- [PROBLEM REQUIREMENTS]:
When a line of the listing below has the string "entry" in it, copy that line.

- [THE DATA]:
****************************************

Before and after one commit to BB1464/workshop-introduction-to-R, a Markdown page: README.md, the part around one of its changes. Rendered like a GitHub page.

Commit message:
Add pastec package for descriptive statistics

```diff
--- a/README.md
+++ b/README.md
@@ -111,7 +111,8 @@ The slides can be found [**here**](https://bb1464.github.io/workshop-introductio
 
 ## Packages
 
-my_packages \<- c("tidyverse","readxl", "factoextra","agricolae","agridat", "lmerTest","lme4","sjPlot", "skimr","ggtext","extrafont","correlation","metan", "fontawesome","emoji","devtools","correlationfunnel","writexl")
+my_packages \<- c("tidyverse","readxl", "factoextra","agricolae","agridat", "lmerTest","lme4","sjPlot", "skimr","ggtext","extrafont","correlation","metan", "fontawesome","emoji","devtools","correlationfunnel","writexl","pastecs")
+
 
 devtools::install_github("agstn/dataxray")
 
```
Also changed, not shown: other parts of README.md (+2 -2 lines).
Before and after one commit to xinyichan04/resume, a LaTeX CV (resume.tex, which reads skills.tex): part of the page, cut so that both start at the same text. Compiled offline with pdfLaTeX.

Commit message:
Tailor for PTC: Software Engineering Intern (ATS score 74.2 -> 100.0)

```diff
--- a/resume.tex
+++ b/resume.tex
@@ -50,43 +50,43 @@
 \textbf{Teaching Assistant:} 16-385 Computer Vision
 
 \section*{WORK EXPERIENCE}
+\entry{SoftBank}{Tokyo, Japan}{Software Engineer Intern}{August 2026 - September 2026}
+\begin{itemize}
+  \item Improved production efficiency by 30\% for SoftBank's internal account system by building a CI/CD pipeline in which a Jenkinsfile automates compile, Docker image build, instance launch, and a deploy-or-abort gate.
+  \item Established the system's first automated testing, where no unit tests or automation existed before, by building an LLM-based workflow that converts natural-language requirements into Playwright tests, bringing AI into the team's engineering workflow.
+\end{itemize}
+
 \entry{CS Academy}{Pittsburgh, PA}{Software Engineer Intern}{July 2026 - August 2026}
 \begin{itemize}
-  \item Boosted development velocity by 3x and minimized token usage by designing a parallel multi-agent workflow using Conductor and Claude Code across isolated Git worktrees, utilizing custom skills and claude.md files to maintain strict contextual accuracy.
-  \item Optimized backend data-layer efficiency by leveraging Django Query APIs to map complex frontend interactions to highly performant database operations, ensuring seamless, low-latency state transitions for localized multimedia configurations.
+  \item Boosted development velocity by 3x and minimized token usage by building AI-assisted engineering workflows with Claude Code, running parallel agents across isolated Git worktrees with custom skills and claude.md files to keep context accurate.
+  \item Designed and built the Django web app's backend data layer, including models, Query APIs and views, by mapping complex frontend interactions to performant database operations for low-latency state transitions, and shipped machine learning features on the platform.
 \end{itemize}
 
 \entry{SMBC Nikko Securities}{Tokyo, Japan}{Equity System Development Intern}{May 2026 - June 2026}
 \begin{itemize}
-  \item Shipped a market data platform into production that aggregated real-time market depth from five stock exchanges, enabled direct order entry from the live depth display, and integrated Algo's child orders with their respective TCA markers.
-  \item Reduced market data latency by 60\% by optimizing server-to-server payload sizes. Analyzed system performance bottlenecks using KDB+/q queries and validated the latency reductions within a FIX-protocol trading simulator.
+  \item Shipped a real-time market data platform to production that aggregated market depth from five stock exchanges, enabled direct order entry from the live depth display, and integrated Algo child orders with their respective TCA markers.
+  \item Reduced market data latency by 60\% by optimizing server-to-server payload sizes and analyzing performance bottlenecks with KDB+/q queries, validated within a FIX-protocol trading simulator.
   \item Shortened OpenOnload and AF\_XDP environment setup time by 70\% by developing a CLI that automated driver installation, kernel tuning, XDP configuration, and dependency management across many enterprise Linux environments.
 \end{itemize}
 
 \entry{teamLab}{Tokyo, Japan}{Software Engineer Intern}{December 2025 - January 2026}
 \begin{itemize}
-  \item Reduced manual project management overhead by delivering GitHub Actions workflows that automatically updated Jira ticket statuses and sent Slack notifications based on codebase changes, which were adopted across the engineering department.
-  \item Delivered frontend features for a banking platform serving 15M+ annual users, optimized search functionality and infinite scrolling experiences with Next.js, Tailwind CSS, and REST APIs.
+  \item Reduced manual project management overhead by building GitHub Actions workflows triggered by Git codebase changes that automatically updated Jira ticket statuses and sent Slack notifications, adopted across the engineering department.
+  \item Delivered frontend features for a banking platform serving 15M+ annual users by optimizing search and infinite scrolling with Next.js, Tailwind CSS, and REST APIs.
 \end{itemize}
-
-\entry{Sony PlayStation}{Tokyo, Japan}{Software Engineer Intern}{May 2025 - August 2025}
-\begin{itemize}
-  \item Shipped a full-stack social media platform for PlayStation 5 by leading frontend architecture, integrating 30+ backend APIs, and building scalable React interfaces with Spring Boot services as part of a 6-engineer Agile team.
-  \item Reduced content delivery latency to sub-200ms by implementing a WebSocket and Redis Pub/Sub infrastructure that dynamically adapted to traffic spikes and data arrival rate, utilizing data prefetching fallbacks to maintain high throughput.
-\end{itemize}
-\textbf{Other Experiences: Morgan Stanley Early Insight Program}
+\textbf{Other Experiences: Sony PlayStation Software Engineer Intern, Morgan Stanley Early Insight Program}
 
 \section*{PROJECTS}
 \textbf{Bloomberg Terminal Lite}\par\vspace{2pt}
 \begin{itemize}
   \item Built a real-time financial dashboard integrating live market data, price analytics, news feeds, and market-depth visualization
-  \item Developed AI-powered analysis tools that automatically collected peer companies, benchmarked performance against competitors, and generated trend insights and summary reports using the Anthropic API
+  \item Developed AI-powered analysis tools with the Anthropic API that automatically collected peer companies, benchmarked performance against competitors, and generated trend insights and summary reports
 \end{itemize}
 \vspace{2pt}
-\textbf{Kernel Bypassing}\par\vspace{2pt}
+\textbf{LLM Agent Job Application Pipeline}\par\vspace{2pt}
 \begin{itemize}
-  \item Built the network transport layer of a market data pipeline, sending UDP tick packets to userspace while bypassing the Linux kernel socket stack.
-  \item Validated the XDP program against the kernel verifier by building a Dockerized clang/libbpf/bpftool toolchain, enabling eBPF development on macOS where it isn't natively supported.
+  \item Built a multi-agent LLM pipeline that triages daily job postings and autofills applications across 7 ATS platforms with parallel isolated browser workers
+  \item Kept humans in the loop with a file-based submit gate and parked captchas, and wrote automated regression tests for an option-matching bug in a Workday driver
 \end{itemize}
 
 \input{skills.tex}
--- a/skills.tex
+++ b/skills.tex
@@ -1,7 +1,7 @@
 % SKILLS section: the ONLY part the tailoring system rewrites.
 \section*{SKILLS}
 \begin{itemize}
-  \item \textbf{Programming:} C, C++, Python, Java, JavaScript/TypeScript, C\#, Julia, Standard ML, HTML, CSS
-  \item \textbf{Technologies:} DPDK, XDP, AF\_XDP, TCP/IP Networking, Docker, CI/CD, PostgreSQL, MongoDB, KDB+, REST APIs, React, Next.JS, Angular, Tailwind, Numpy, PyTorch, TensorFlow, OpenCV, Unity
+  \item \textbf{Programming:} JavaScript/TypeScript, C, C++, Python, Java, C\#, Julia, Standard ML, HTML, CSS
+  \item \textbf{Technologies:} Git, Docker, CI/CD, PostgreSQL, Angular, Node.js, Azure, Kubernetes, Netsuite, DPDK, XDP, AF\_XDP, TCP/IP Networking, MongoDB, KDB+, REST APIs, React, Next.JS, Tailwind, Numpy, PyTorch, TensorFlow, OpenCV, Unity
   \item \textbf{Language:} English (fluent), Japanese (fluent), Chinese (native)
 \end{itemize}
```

****************************************

- [SOLUTION FOR THIS TASK]:
+\entry{SoftBank}{Tokyo, Japan}{Software Engineer Intern}{August 2026 - September 2026}
 \entry{CS Academy}{Pittsburgh, PA}{Software Engineer Intern}{July 2026 - August 2026}
 \entry{SMBC Nikko Securities}{Tokyo, Japan}{Equity System Development Intern}{May 2026 - June 2026}
-  \item Shipped a market data platform into production that aggregated real-time market depth from five stock exchanges, enabled direct order entry from the live depth display, and integrated Algo's child orders with their respective TCA markers.
+  \item Shipped a real-time market data platform to production that aggregated market depth from five stock exchanges, enabled direct order entry from the live depth display, and integrated Algo child orders with their respective TCA markers.
 \entry{teamLab}{Tokyo, Japan}{Software Engineer Intern}{December 2025 - January 2026}
-\entry{Sony PlayStation}{Tokyo, Japan}{Software Engineer Intern}{May 2025 - August 2025}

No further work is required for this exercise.